About this task
The lines to find are those in the entries that hold the word "span"; copy every one of them.

-=-=-

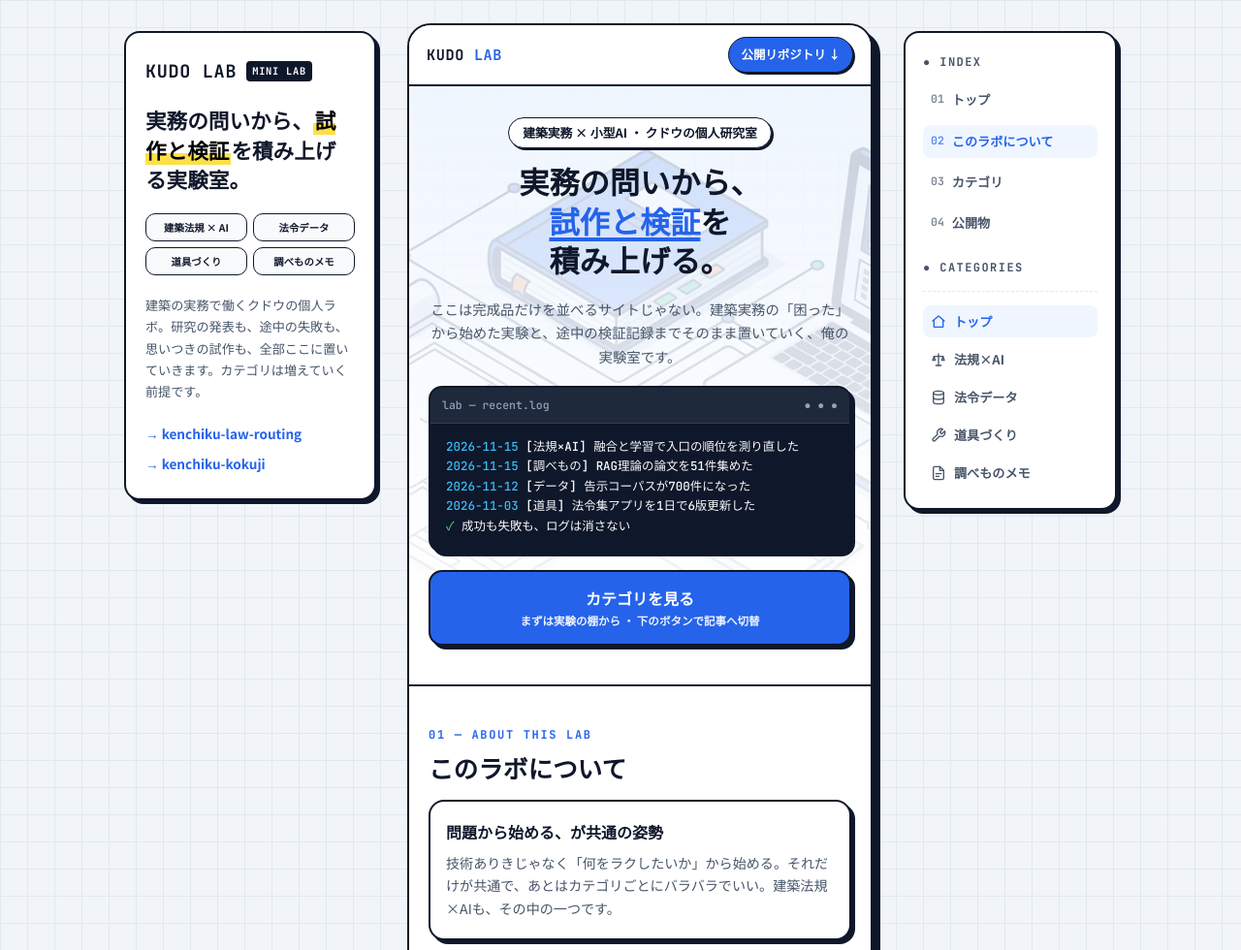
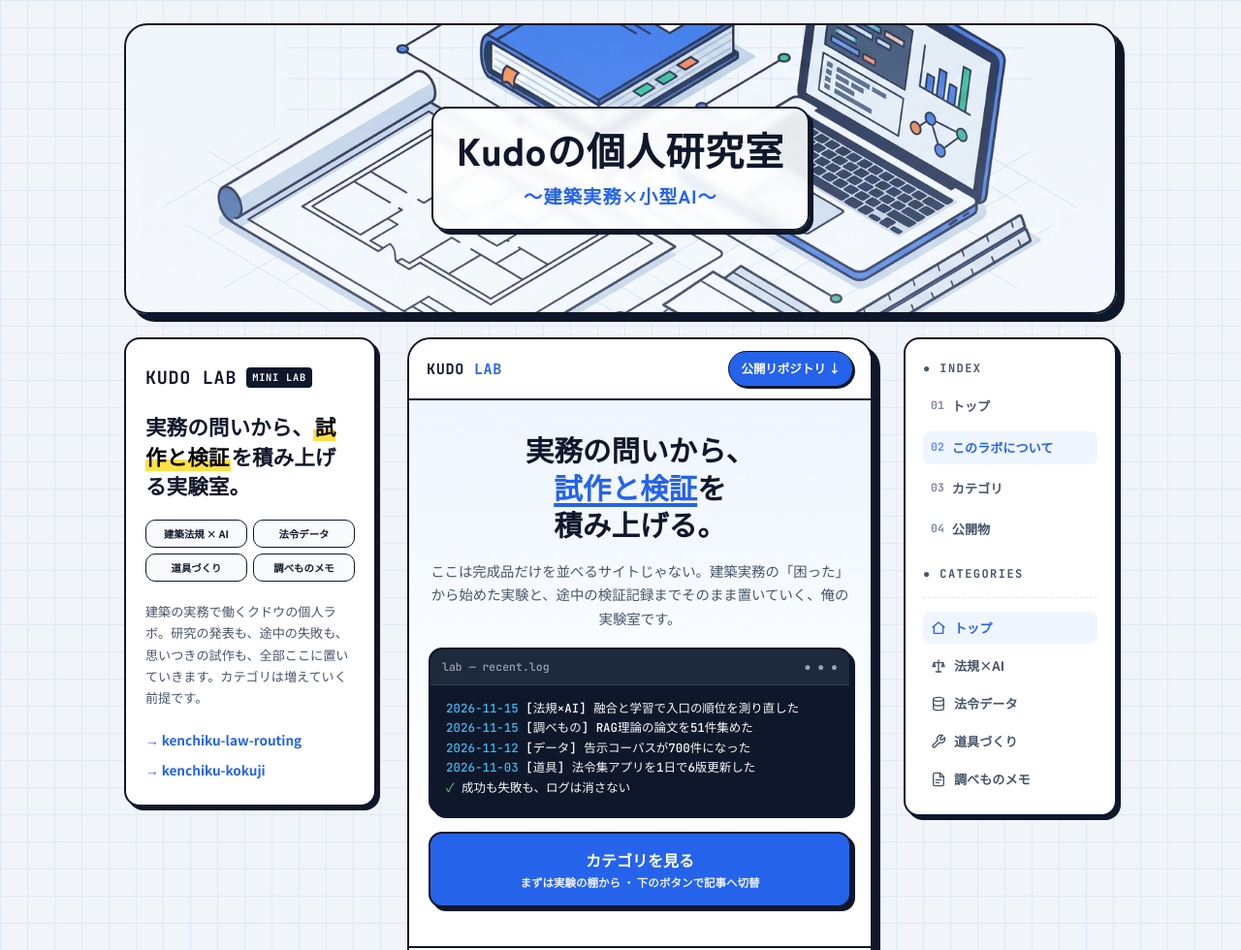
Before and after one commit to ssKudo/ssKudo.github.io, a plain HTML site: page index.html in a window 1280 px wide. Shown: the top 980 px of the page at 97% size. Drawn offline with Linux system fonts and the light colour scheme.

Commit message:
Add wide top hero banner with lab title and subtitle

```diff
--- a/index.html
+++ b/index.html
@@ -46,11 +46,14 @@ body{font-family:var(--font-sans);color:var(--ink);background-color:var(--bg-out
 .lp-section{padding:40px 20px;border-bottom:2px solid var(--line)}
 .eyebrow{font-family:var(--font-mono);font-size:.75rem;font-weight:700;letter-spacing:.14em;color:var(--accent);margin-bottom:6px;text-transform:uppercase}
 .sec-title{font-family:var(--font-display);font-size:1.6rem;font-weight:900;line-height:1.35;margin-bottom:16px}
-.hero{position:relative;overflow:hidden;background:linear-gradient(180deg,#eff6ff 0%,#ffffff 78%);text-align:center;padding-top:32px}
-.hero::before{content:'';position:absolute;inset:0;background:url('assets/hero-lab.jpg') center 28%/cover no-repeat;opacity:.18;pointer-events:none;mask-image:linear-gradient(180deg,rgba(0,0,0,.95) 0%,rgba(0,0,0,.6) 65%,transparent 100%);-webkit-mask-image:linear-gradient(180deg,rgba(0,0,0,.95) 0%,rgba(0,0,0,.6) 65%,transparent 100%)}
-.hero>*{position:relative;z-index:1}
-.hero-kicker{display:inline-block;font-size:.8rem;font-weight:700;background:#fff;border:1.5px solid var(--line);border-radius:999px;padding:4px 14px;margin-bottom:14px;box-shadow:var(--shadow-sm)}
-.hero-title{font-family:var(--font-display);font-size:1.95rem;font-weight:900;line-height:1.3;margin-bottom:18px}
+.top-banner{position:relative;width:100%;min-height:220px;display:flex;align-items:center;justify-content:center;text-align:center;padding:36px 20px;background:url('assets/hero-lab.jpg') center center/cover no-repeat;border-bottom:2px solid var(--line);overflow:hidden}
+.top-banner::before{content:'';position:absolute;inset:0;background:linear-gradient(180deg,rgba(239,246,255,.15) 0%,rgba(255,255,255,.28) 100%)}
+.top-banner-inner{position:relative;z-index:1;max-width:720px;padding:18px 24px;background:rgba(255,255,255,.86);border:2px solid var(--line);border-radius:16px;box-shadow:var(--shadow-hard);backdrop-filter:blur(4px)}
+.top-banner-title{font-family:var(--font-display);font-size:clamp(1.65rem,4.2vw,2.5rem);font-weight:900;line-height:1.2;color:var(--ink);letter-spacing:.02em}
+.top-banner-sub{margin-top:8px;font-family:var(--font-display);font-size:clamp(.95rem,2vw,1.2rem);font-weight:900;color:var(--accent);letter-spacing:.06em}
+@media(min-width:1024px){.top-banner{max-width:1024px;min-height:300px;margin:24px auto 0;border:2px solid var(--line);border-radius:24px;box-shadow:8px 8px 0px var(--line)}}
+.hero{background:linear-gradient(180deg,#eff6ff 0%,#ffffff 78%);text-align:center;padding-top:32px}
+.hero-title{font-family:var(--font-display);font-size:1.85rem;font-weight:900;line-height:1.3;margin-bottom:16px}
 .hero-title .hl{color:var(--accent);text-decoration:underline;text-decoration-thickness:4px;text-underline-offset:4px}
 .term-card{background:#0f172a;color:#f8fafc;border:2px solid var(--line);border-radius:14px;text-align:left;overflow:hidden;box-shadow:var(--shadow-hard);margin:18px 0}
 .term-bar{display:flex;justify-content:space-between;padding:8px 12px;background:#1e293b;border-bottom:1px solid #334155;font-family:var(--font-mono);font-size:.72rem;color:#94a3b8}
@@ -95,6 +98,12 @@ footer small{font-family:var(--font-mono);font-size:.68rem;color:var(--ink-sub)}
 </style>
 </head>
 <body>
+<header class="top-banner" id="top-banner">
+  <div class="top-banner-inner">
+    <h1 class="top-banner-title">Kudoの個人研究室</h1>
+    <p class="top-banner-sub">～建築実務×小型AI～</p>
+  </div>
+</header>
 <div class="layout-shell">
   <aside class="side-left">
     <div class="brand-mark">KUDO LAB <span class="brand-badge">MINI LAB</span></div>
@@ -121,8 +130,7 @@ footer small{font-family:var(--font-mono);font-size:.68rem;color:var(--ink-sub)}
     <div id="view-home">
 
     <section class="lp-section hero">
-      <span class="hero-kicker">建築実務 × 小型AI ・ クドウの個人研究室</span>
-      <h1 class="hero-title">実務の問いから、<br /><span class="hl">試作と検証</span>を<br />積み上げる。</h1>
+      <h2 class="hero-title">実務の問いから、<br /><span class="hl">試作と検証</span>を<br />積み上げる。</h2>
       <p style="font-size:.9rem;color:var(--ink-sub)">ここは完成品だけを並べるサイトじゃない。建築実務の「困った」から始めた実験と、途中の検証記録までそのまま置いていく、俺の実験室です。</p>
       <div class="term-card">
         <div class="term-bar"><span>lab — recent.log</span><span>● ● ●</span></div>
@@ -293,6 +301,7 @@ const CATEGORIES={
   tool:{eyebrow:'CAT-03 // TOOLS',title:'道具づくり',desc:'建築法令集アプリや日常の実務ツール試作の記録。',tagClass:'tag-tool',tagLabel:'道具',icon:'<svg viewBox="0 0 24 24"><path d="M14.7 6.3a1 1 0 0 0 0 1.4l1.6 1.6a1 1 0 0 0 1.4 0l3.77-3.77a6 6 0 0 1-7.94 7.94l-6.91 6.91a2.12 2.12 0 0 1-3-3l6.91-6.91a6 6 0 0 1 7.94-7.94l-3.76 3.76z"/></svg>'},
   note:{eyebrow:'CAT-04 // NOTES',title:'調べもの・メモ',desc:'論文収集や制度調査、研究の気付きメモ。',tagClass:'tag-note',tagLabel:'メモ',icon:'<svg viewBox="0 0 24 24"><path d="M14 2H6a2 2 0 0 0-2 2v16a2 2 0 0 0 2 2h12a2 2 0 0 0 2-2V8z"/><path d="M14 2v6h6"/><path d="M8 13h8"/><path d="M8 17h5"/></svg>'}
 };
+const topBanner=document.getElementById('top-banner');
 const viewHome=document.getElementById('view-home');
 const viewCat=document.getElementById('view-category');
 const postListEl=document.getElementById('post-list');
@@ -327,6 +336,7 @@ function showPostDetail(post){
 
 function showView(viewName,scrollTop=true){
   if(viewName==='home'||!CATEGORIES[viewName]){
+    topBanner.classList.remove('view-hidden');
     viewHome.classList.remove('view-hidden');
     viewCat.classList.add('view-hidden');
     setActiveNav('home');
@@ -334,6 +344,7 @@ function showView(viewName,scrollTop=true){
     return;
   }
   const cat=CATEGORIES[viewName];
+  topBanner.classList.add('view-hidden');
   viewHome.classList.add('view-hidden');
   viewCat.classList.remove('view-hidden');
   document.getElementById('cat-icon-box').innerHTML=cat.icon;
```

-=-=-

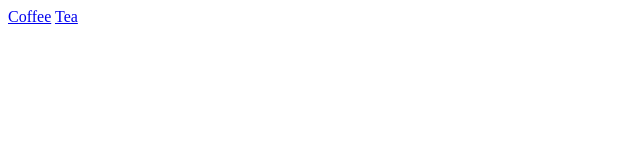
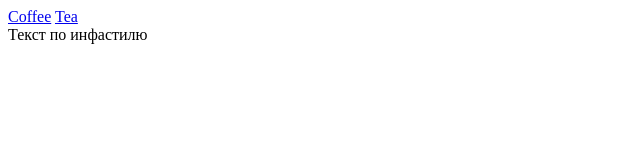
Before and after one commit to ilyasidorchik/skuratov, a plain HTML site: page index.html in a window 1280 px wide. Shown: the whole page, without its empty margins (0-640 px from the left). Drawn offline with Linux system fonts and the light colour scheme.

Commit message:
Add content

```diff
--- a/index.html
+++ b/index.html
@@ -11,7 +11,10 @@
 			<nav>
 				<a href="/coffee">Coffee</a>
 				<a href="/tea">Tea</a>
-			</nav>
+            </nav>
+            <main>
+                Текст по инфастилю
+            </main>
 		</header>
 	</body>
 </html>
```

-=-=-

Final answer
     <div class="brand-mark">KUDO LAB <span class="brand-badge">MINI LAB</span></div>
-      <span class="hero-kicker">建築実務 × 小型AI ・ クドウの個人研究室</span>
-      <h1 class="hero-title">実務の問いから、<br /><span class="hl">試作と検証</span>を<br />積み上げる。</h1>
+      <h2 class="hero-title">実務の問いから、<br /><span class="hl">試作と検証</span>を<br />積み上げる。</h2>
         <div class="term-bar"><span>lab — recent.log</span><span>● ● ●</span></div>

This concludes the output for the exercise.